Egwu’s current teammates come from a variety of backgrounds. Underclassmen, veterans, transfers and walk-ons make up a diverse and balanced roster. Egwu knows that in order to lead effectively and remain an anchor of the team, he must be able to relate to each of his teammates on an individual level.

“I understand that everyone has their own personality and way they take things,” Egwu said. “I understand each player the way they are. I understand that things I say to certain people may not be the right thing to say to other people.”

It’s this understanding that has helped Egwu develop the future of his position at Illinois. With younger players like Maverick Morgan, Austin Colbert, Michael Finke and Leron Black all looking to crack the rotation in the Illinois frontcourt, Egwu has been a model for the underclassmen bigs to follow.

“I think ever since I’ve known him he’s had that leadership quality about him,” sophomore Colbert said. “He’s always been able to lead us and motivate the guys, whether it be just by watching him or the way he speaks. He’s always working. You can’t help but try to imitate that.”

Teammate Tracy Abrams is another one of the Illini’s unquestioned leaders, and he arrived in the same recruiting class as Egwu.
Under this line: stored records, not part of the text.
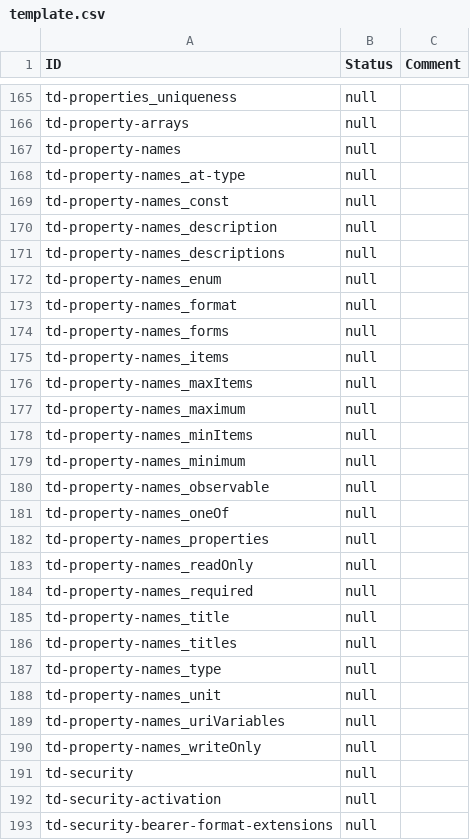
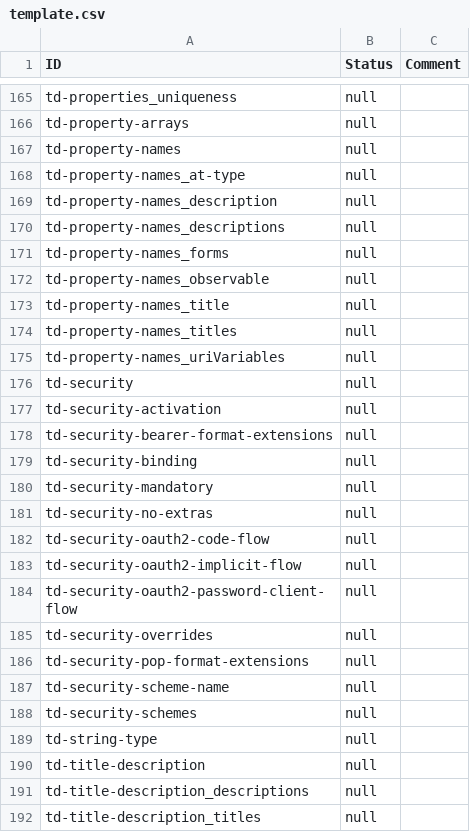
Before and after one commit to w3c/wot-thing-description, a CSV file: testing/inputs/results/template.csv, drawn as a sheet; only a part is shown, gaps mark what is left out; the shorter side is filled out with more unchanged rows; the diff names each change by its address in the sheet, - before the commit and + after, or states it on an @@ line.

```diff
--- a/testing/inputs/results/template.csv
+++ b/testing/inputs/results/template.csv
-row 169: td-property-names_const | null
-row 172: td-property-names_enum | null
-row 173: td-property-names_format | null
-row 175: td-property-names_items | null
-row 176: td-property-names_maxItems | null
-row 177: td-property-names_maximum | null
-row 178: td-property-names_minItems | null
-row 179: td-property-names_minimum | null
-row 181: td-property-names_oneOf | null
-row 182: td-property-names_properties | null
-row 183: td-property-names_readOnly | null
-row 184: td-property-names_required | null
-row 187: td-property-names_type | null
-row 188: td-property-names_unit | null
-row 190: td-property-names_writeOnly | null
```
Also changed, not shown: 4 other files.
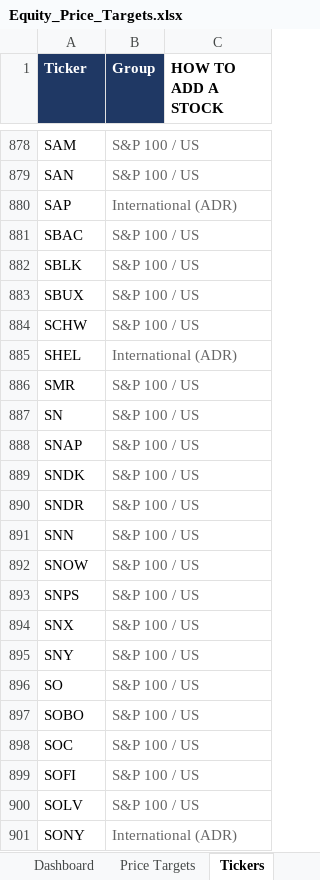
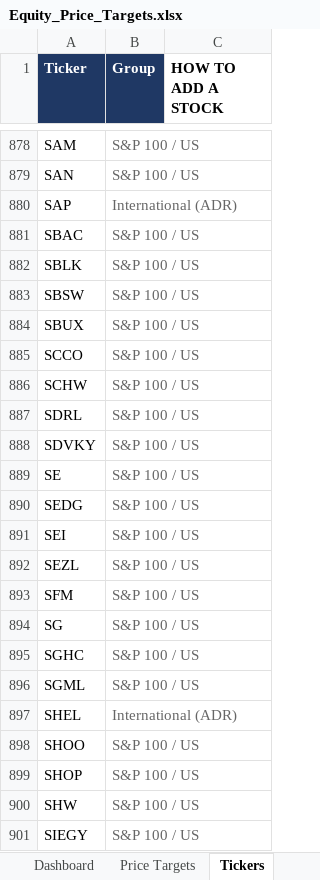
Before and after one commit to williamkellyjr123-source/equity-price-targets, an Excel workbook: Equity_Price_Targets.xlsx, sheet Tickers, drawn as a sheet; only a part is shown, gaps mark what is left out; the shorter side is filled out with more unchanged rows; values as stored, in another font and other column widths than the file's, no borders; the diff covers the shown part only; the diff names each change by its address in the sheet, - before the commit and + after, or states it on an @@ line.

```diff
--- a/Equity_Price_Targets.xlsx (sheet Tickers)
+++ b/Equity_Price_Targets.xlsx (sheet Tickers)
+row 883: SBSW | S&P 100 / US
+row 885: SCCO | S&P 100 / US
+row 887: SDRL | S&P 100 / US
+row 888: SDVKY | S&P 100 / US
+row 889: SE | S&P 100 / US
+row 890: SEDG | S&P 100 / US
+row 891: SEI | S&P 100 / US
+row 892: SEZL | S&P 100 / US
+row 893: SFM | S&P 100 / US
+row 894: SG | S&P 100 / US
+row 895: SGHC | S&P 100 / US
+row 896: SGML | S&P 100 / US
+row 898: SHOO | S&P 100 / US
+row 899: SHOP | S&P 100 / US
+row 900: SHW | S&P 100 / US
+row 901: SIEGY | S&P 100 / US
```
Also changed, not shown: 13 added rows and 28 removed rows elsewhere in this sheet, sheet Price Targets, sheet Dashboard, 2 other files.
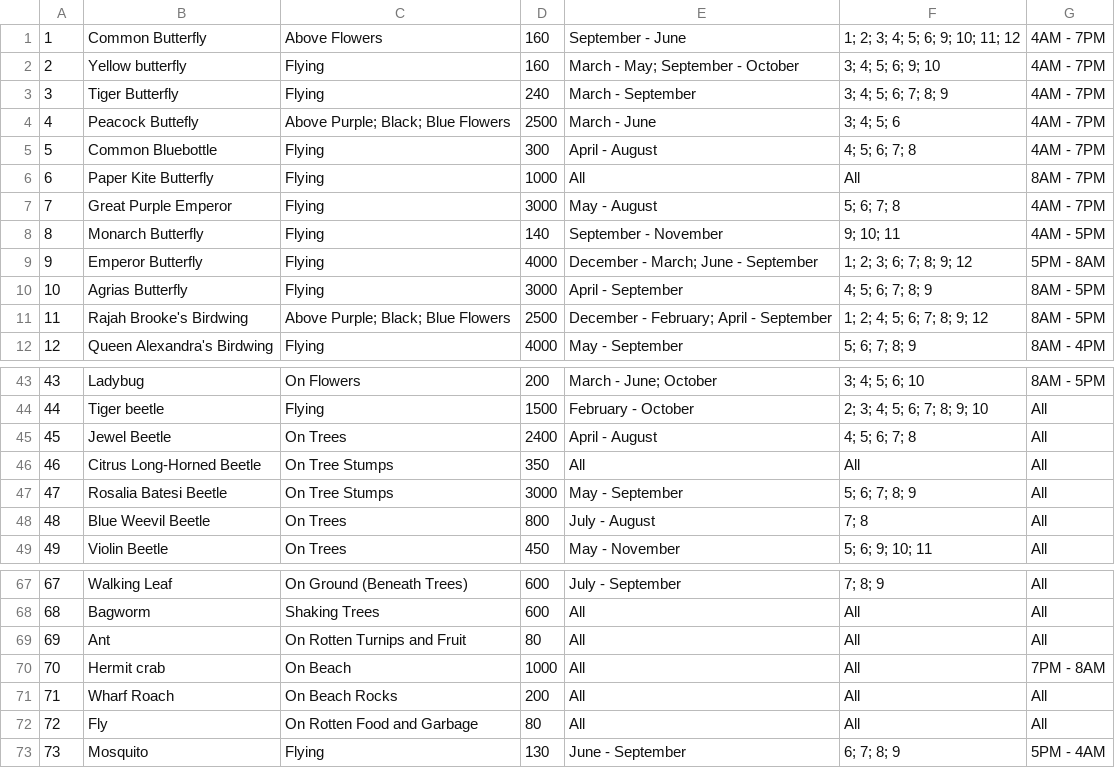
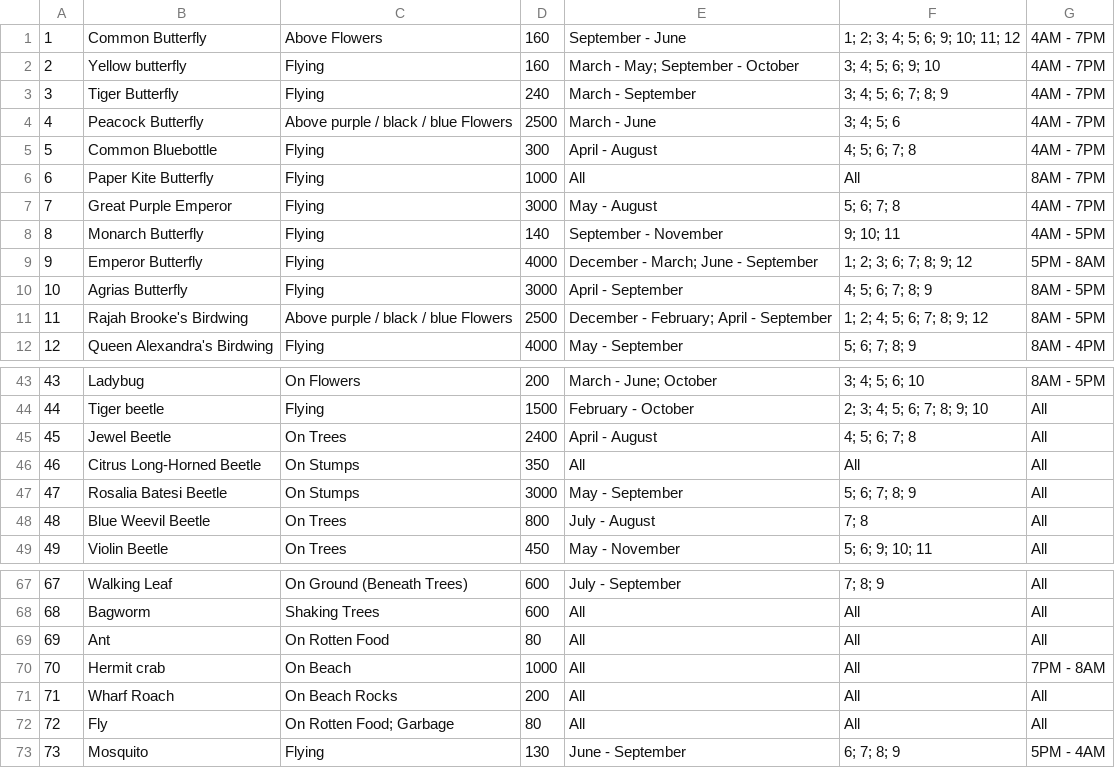
Before and after one commit to amandagrice/animal-crossing-bestiary, a CSV file: resources/bugs.csv, drawn as a sheet; only a part is shown, gaps mark what is left out.

```diff
--- a/resources/bugs.csv
+++ b/resources/bugs.csv
@@ -3,3 +3,3 @@
 3,Tiger Butterfly,Flying,240,March - September,3; 4; 5; 6; 7; 8; 9,4AM - 7PM
-4,Peacock Buttefly,Above Purple; Black; Blue Flowers,2500,March - June,3; 4; 5; 6,4AM - 7PM
+4,Peacock Butterfly,Above purple / black / blue Flowers,2500,March - June,3; 4; 5; 6,4AM - 7PM
 5,Common Bluebottle,Flying,300,April - August,4; 5; 6; 7; 8,4AM - 7PM
@@ -10,3 +10,3 @@
 10,Agrias Butterfly,Flying,3000,April - September,4; 5; 6; 7; 8; 9,8AM - 5PM
-11,Rajah Brooke's Birdwing,Above Purple; Black; Blue Flowers,2500,December - February; April - September,1; 2; 4; 5; 6; 7; 8; 9; 12,8AM - 5PM
+11,Rajah Brooke's Birdwing,Above purple / black / blue Flowers,2500,December - February; April - September,1; 2; 4; 5; 6; 7; 8; 9; 12,8AM - 5PM
 12,Queen Alexandra's Birdwing,Flying,4000,May - September,5; 6; 7; 8; 9,8AM - 4PM
@@ -45,4 +45,4 @@
 45,Jewel Beetle,On Trees,2400,April - August,4; 5; 6; 7; 8,All
-46,Citrus Long-Horned Beetle,On Tree Stumps,350,All,All,All
-47,Rosalia Batesi Beetle,On Tree Stumps,3000,May - September,5; 6; 7; 8; 9,All
+46,Citrus Long-Horned Beetle,On Stumps,350,All,All,All
+47,Rosalia Batesi Beetle,On Stumps,3000,May - September,5; 6; 7; 8; 9,All
 48,Blue Weevil Beetle,On Trees,800,July - August,7; 8,All
@@ -68,6 +68,6 @@
 68,Bagworm,Shaking Trees,600,All,All,All
-69,Ant,On Rotten Turnips and Fruit,80,All,All,All
+69,Ant,On Rotten Food,80,All,All,All
 70,Hermit crab,On Beach,1000,All,All,7PM - 8AM
 71,Wharf Roach,On Beach Rocks,200,All,All,All
-72,Fly,On Rotten Food and Garbage,80,All,All,All
+72,Fly,On Rotten Food; Garbage,80,All,All,All
 73,Mosquito,Flying,130,June - September,6; 7; 8; 9,5PM - 4AM
```
Also changed, not shown: 4 other files.
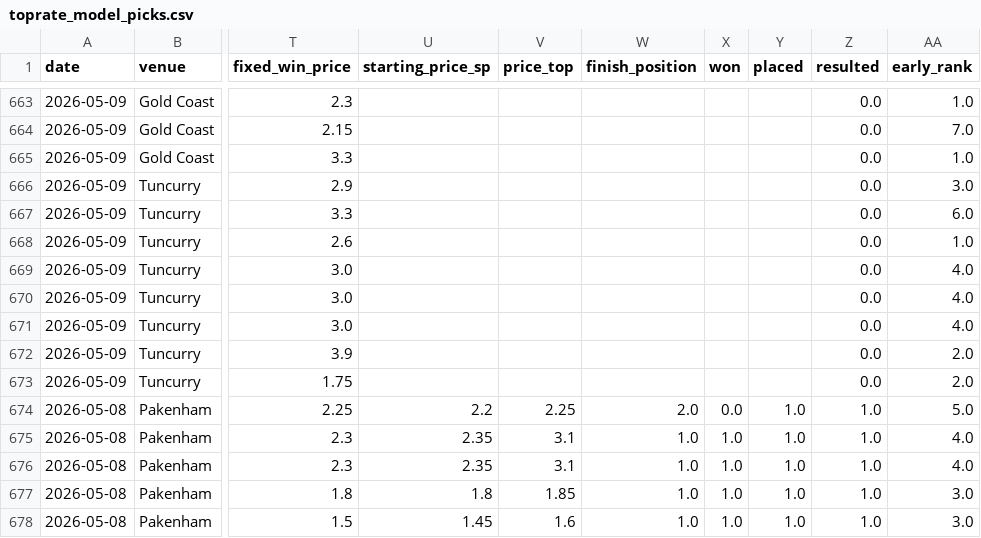
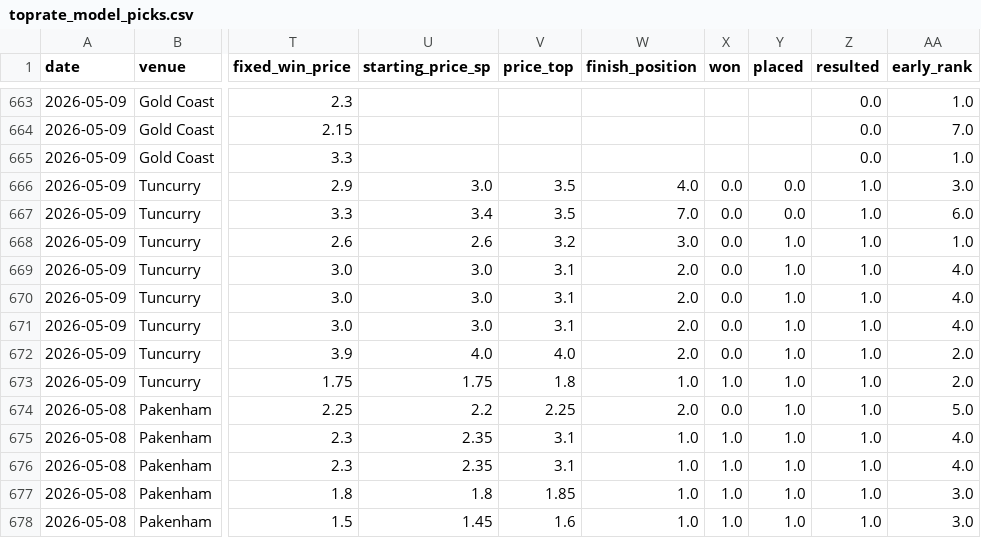
Before and after one commit to mattdwyer01/TopRate, a CSV file: toprate_model_picks.csv, drawn as a sheet; only a part is shown, gaps mark what is left out; the diff covers the shown part only; the diff names each change by its address in the sheet, - before the commit and + after, or states it on an @@ line.

```diff
--- a/toprate_model_picks.csv
+++ b/toprate_model_picks.csv
-U666 (starting_price_sp): (empty)
+U666 (starting_price_sp): 3.0
-V666:V667 (price_top): (empty)
+V666:V667 (price_top): 3.5
-W666 (finish_position): (empty)
+W666 (finish_position): 4.0
-X666:X672 (won): (empty)
+X666:X672 (won): 0.0
-Y666:Y667 (placed): (empty)
+Y666:Y667 (placed): 0.0
-Z666:Z673 (resulted): 0.0
+Z666:Z673 (resulted): 1.0
-U667 (starting_price_sp): (empty)
+U667 (starting_price_sp): 3.4
-W667 (finish_position): (empty)
+W667 (finish_position): 7.0
-U668 (starting_price_sp): (empty)
+U668 (starting_price_sp): 2.6
-V668 (price_top): (empty)
+V668 (price_top): 3.2
-W668 (finish_position): (empty)
+W668 (finish_position): 3.0
-Y668:Y673 (placed): (empty)
+Y668:Y673 (placed): 1.0
-U669:U671 (starting_price_sp): (empty)
+U669:U671 (starting_price_sp): 3.0
-V669:V671 (price_top): (empty)
+V669:V671 (price_top): 3.1
-W669:W672 (finish_position): (empty)
+W669:W672 (finish_position): 2.0
-U672 (starting_price_sp): (empty)
+U672 (starting_price_sp): 4.0
-V672 (price_top): (empty)
+V672 (price_top): 4.0
-U673 (starting_price_sp): (empty)
+U673 (starting_price_sp): 1.75
-V673 (price_top): (empty)
+V673 (price_top): 1.8
-W673 (finish_position): (empty)
+W673 (finish_position): 1.0
-X673 (won): (empty)
+X673 (won): 1.0
```
Also changed, not shown: 48 edited cells elsewhere in this file, 2 other files.
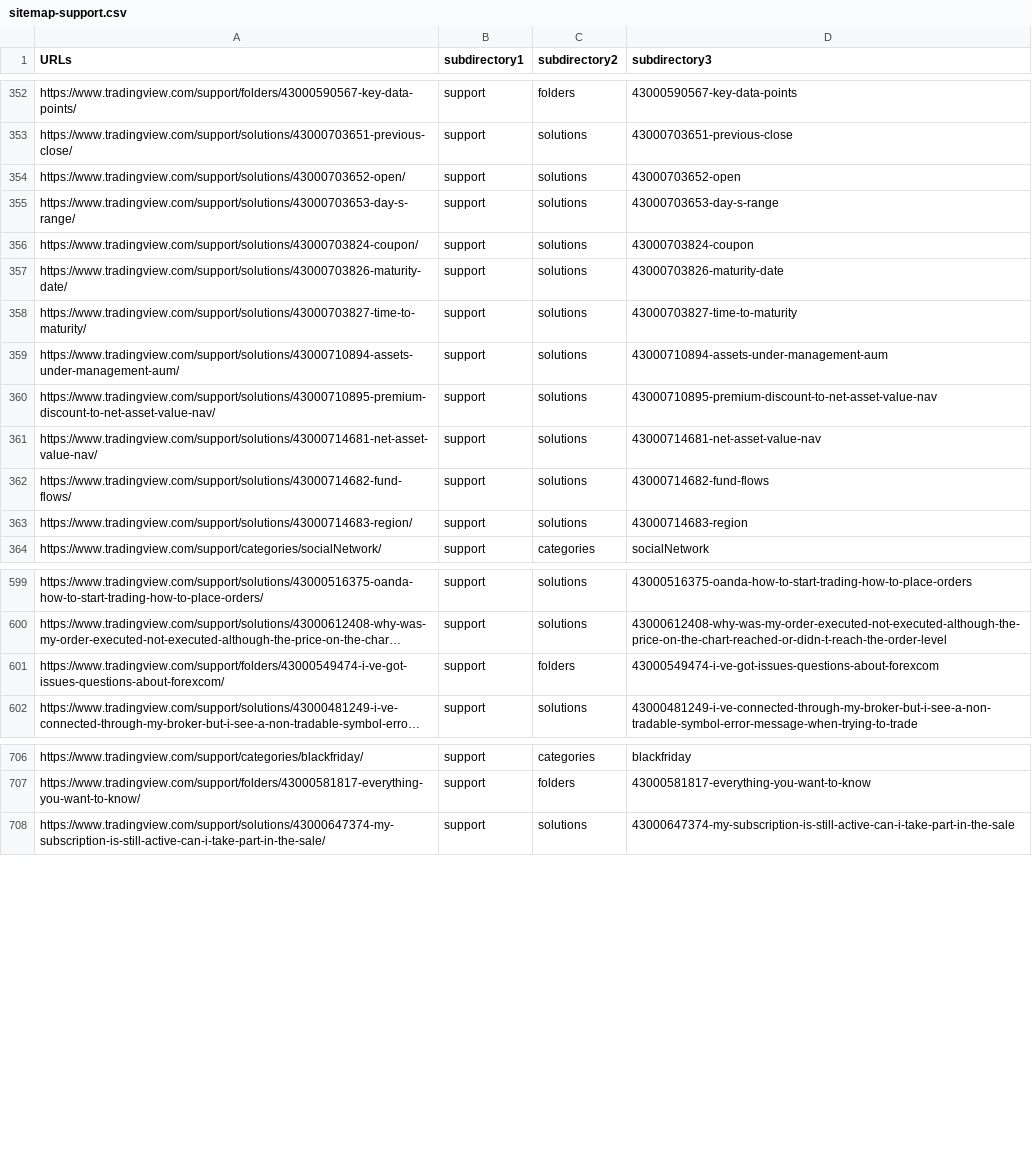
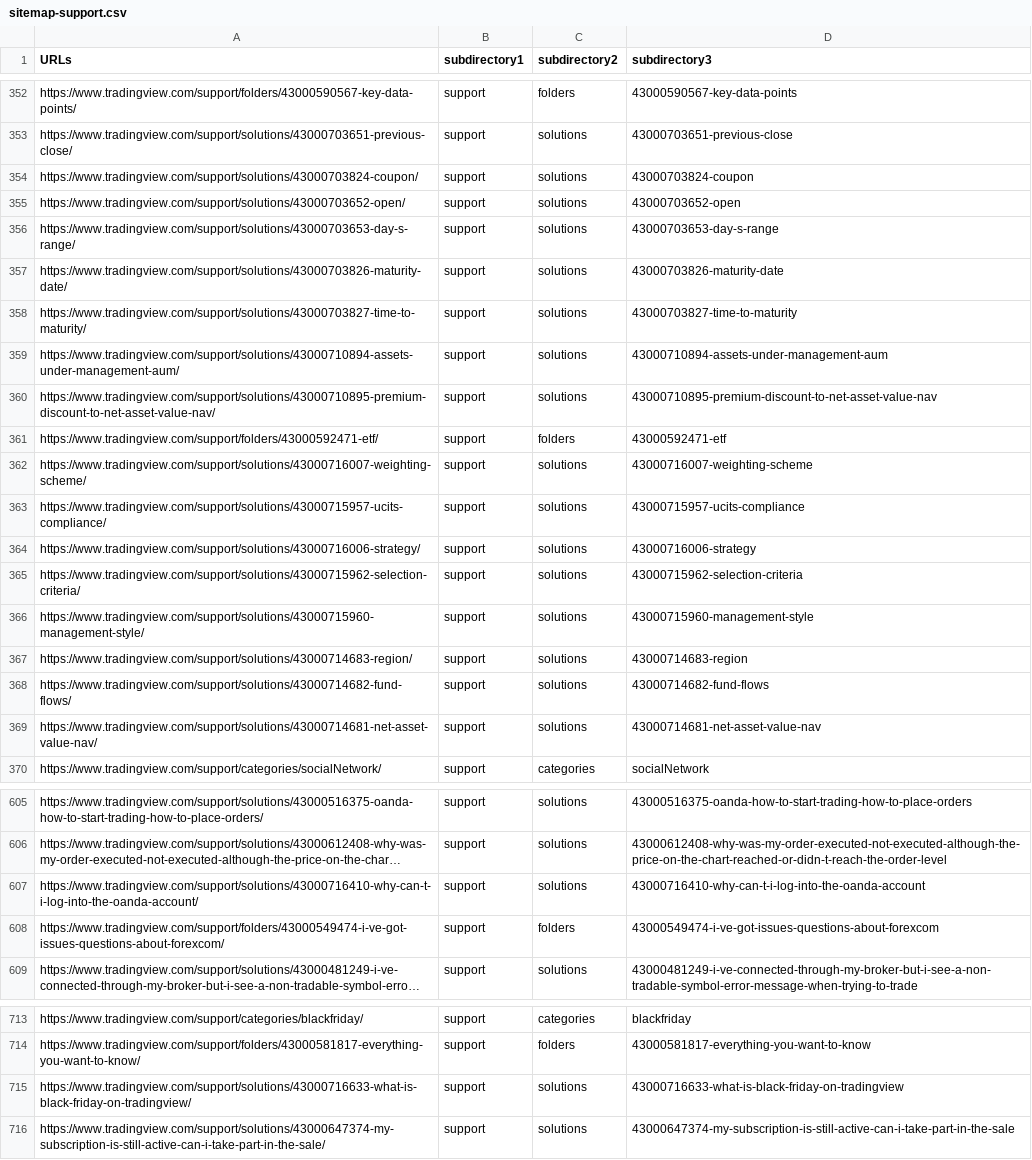
Before and after one commit to anuzz999/DAV-5400, a CSV file: Project 2/sitemaps/sitemap-support.csv, drawn as a sheet; only a part is shown, gaps mark what is left out; long unchanged cells end in …; the diff covers the shown part only; the diff names each change by its address in the sheet, - before the commit and + after, or states it on an @@ line.

```diff
--- a/Project 2/sitemaps/sitemap-support.csv
+++ b/Project 2/sitemaps/sitemap-support.csv
@@ row 356 moved to row 354: https://www.tradingview.com/support/solu… @@
+row 361: https://www.tradingview.com/support/folders/43000592471-etf/ | support | folders | 43000592471-etf
+row 362: https://www.tradingview.com/support/solutions/43000716007-weighting-scheme/ | support | solutions | 43000716007-weighting-scheme
+row 363: https://www.tradingview.com/support/solutions/43000715957-ucits-compliance/ | support | solutions | 43000715957-ucits-compliance
+row 364: https://www.tradingview.com/support/solutions/43000716006-strategy/ | support | solutions | 43000716006-strategy
+row 365: https://www.tradingview.com/support/solutions/43000715962-selection-сriteria/ | support | solutions | 43000715962-selection-сriteria
+row 366: https://www.tradingview.com/support/solutions/43000715960-management-style/ | support | solutions | 43000715960-management-style
@@ row 363 moved to row 367: https://www.tradingview.com/support/solu… @@
@@ row 362 moved to row 368: https://www.tradingview.com/support/solu… @@
+row 607: https://www.tradingview.com/support/solutions/43000716410-why-can-t-i-log-into-the-oanda-account/ | support | solutions | 43000716410-why-can-t-i-log-into-the-oanda-account
+row 715: https://www.tradingview.com/support/solutions/43000716633-what-is-black-friday-on-tradingview/ | support | solutions | 43000716633-what-is-black-friday-on-tradingview
```
Also changed, not shown: 1 removed row elsewhere in this file, Project 2/sitemaps/sitemap-categories.csv, Project 2/sitemaps/sitemap-ideas.csv, 20 other files.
Heading into this season, it was assumed that with both of them entering their fourth year at Illinois, Egwu would share the leadership burden with Abrams.

That dynamic shifted in early September, when Abrams tore his ACL in a preseason workout. While Abrams continues to be a leader for the Illini, his responsibilities will be strictly off the court while taking a medical redshirt this season.

When Abrams went down, it meant Egwu would have to take on an even larger in-game leadership role. Groce calls this type of on-court leader “the voice.”

“Now with Tracy off the court … Nnanna’s going to have to help us be that voice,” Groce said.

Egwu is prepared to shoulder the extra burden of being a vocal leader on the hardwood, and he’s confident he won’t have to do it alone. Citing fellow seniors Ahmad Starks and Rayvonte Rice as examples, Egwu says he knows his teammates will help carry the load when on-court guidance is required.

To this point, Egwu’s career at Illinois has been full of peaks and valleys. He showed flashes of promise as a sophomore against Ohio State and Miami, but looked lost at times as well. He had a miserable streak of games offensively in the middle of his junior year, only to bounce back with superhuman defensive efforts down the stretch.

To some, Egwu’s legacy will be defined by what he accomplishes with the Illini in his senior season. But according to Groce, Egwu cares much more about the team’s legacy than his own. For Egwu, it’s about representing his team and his university.

“I really think he wants to give it everything he has,” Groce said. “He’s one of those kids that only knows one way. His motor runs one way. He’s a real pleasure to coach.”

Egwu doesn’t plan on holding anything back in his final season. He refuses to set a ceiling for his team, and he’s not interested in what-ifs. He believes that hard work will take the team as far as it needs to go, and that it’s his job to make sure the Illini reach their full potential.

“You understand it’s your last year,” Egwu said. “You can’t leave anything back. I’ve got to give everything to this school and this program that I have. And I’ve got to motivate other players with me to give everything they have to this program. Not just for me, but for the guys that are leaving. Because we’ve got to make sure this year could be as great as it can be.

“I can’t be sitting down in April looking back and saying, ‘Man, I wish I did this and this different. I wish I gave more in this game, I wish I gave more in that game.’ I have to sit down in April and say, ‘That was it. I’m exhausted because what I gave was all I could give.’”

Alex can be reached at [email protected] and on Twitter @aroux94.